There are also some galaxies with different controls that only use the motion controls to perform actions such as manta surfing, ball rolling and moving bubbles by blowing air at them. The motion controls are implemented well into these actions. The only one I have a problem with is the manta surfing one (which bears a resemblance to Mario 64's slide levels), where you control the manta by twisting the Wii Remote left and right, and if you do it too fast, the game interprets it as a shake, which is a jump when you're manta surfing. This can lead to deaths that could have been easily avoided by having more traditional controls in these segments.
The ball rolling segments are much less obtrusive, and the only problem I have with it is that it's hard to stop, which you do by holding the Wii Remote upright, but this is a pretty minor complaint, except in those places where you have to get through a narrow path. It would have been improved by being controlled with the analog stick, but it's better than the manta surfing stages, since the game only uses the motion controls for rolling the ball, so you won't be making any accidental jumps.
The bubble stages are definitely the best of the three. Mario is trapped inside a bubble which you can move by blowing air at it, an action which involves pointing at the screen and pressing A to blow air at it from the on-screen cursor. I never once felt that these segments would have been better by using the analog sicks, and they might even be better with the motion controls.
Thanks to the addition of planetoids and gravity, Super Mario Galaxy features some of the most creative level design in years. There is an entire planetoid shaped like a question mark, one shaped like an 8-bit Mario and one shaped like Yoshi's head.
Just like previous Mario games, whenever you get a star, you get taken back to the hub world, something that I hated in Mario 64. However, unlike previous Mario games, when you go back to the same galaxy to get the next star, the world is significantly changed (although there are a few exceptions), which makes it feel like there's a real reason to have to go back. The prankster comets are also a good way to justify going back.The boss battles are usually like a sort of final exam on some skill you learned, usually earlier within the same galaxy, like throwing koopa shells or leading the Bullet Bills. This time around there are less bosses that are just bigger versions of smaller enemies, and there are small changes in their behaviour after hitting them enough times to make the fight slightly harder, such as bringing smaller enemies to help them out.

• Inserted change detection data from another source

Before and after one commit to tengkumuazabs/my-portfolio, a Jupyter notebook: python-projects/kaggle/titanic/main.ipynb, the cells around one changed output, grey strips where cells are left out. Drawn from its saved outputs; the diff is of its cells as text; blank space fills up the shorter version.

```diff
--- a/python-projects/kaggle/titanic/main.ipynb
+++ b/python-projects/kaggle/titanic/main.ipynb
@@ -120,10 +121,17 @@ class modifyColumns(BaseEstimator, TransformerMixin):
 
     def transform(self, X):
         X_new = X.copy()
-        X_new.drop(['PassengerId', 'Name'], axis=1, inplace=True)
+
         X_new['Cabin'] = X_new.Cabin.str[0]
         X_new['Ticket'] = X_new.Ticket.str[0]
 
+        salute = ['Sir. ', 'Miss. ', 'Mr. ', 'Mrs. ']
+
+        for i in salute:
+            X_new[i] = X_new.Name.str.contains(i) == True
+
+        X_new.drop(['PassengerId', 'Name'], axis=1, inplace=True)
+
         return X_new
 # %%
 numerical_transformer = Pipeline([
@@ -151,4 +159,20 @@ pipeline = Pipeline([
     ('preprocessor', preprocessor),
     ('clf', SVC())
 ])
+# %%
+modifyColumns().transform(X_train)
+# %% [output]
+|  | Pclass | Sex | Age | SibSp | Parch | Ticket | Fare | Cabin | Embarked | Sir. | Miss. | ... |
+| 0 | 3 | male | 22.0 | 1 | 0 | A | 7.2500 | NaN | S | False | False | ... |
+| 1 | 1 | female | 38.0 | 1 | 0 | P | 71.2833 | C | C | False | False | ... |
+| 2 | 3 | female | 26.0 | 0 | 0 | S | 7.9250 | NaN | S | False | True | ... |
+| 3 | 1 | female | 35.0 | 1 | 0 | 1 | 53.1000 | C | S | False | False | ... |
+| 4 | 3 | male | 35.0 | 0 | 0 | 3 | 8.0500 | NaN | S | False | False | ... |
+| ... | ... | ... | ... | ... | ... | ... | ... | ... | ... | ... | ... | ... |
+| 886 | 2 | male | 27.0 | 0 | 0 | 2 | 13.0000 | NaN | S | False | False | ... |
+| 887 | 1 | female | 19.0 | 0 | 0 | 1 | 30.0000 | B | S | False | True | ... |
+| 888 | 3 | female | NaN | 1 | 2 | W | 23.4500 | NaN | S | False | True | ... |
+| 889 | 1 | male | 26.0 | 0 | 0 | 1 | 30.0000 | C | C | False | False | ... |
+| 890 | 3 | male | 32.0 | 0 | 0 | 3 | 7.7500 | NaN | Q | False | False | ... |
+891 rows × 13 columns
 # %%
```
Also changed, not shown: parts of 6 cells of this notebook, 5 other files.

When I bought Super Mario Galaxy earlier this year, I honestly wasn't expecting to be blown away by it. I expected it to be, like Super Mario 64 was to me, a good, but overrated, game. Instead, it surpassed all expectations I had for it. It's creative, it's new (well, it's new to me, anyway, seeing as I first played it this year) and it's full of memorable moments. It has it's own share of flaws, sure, but overall, I'd say it's without a doubt the best 3D platformer to date (at least until I play Galaxy 2),and probably my favorite game of all time.
Score: 10/10 (Just to make it clear, I rate games on a score from 1 to 10, without decimals)
(NOTE: This is my first ever review, so if you need me to clear something up or if you have any tips, please post them in the comments.)